▸ Work to complete
Output the entries below exactly as written, omitting pictures.

Records excerpted from a collection:
+ + + + +
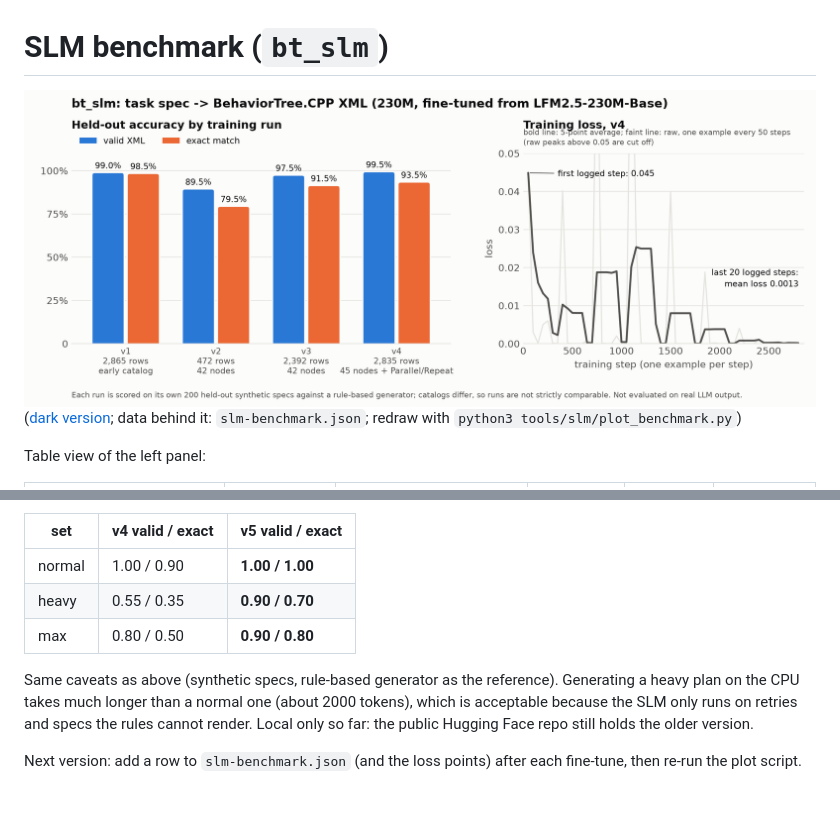
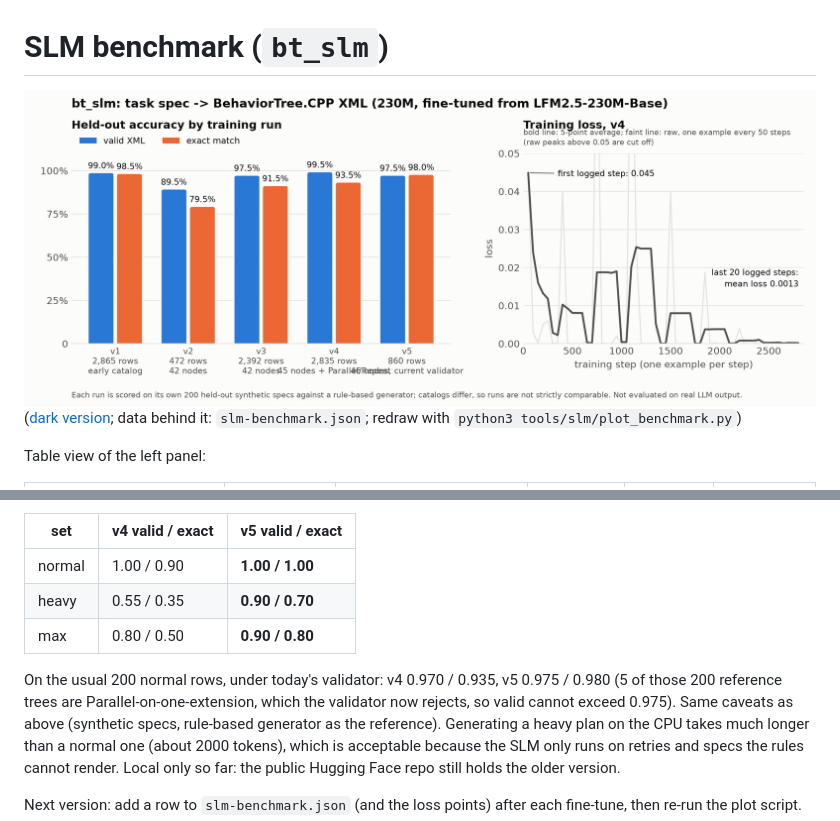
Before and after one commit to lkaixian/ros2-jazzy-framework, a Markdown page: docs/slm-benchmark.md, 2 parts joined by grey strips. Rendered like a GitHub page; pictures changed too: docs/img/slm-benchmark.png; blank space fills up the shorter version.

```diff
--- a/docs/slm-benchmark.md
+++ b/docs/slm-benchmark.md
@@ -32,6 +32,7 @@ v4 only saw rows under 768 tokens, so long plans were never trained. v5 continue
 | heavy | 0.55 / 0.35 | **0.90 / 0.70** |
 | max | 0.80 / 0.50 | **0.90 / 0.80** |
 
+On the usual 200 normal rows, under today's validator: v4 0.970 / 0.935, v5 0.975 / 0.980 (5 of those 200 reference trees are Parallel-on-one-extension, which the validator now rejects, so valid cannot exceed 0.975).
 Same caveats as above (synthetic specs, rule-based generator as the reference). Generating a heavy plan on the CPU takes much longer than a normal one (about 2000 tokens),
 which is acceptable because the SLM only runs on retries and specs the rules cannot render. Local only so far: the public Hugging Face repo still holds the older version.
 
```
Also changed, not shown: notes/RUNBOOK.md (+1 -1 lines), docs/img/slm-benchmark-dark.png, 1 other file.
+ + + + +
▸ Exercise solution
Before and after one commit to lkaixian/ros2-jazzy-framework, a Markdown page: docs/slm-benchmark.md, 2 parts joined by grey strips. Rendered like a GitHub page; pictures changed too: docs/img/slm-benchmark.png; blank space fills up the shorter version.

```diff
--- a/docs/slm-benchmark.md
+++ b/docs/slm-benchmark.md
@@ -32,6 +32,7 @@ v4 only saw rows under 768 tokens, so long plans were never trained. v5 continue
 | heavy | 0.55 / 0.35 | **0.90 / 0.70** |
 | max | 0.80 / 0.50 | **0.90 / 0.80** |
 
+On the usual 200 normal rows, under today's validator: v4 0.970 / 0.935, v5 0.975 / 0.980 (5 of those 200 reference trees are Parallel-on-one-extension, which the validator now rejects, so valid cannot exceed 0.975).
 Same caveats as above (synthetic specs, rule-based generator as the reference). Generating a heavy plan on the CPU takes much longer than a normal one (about 2000 tokens),
 which is acceptable because the SLM only runs on retries and specs the rules cannot render. Local only so far: the public Hugging Face repo still holds the older version.
 
```
Also changed, not shown: notes/RUNBOOK.md (+1 -1 lines), docs/img/slm-benchmark-dark.png, 1 other file.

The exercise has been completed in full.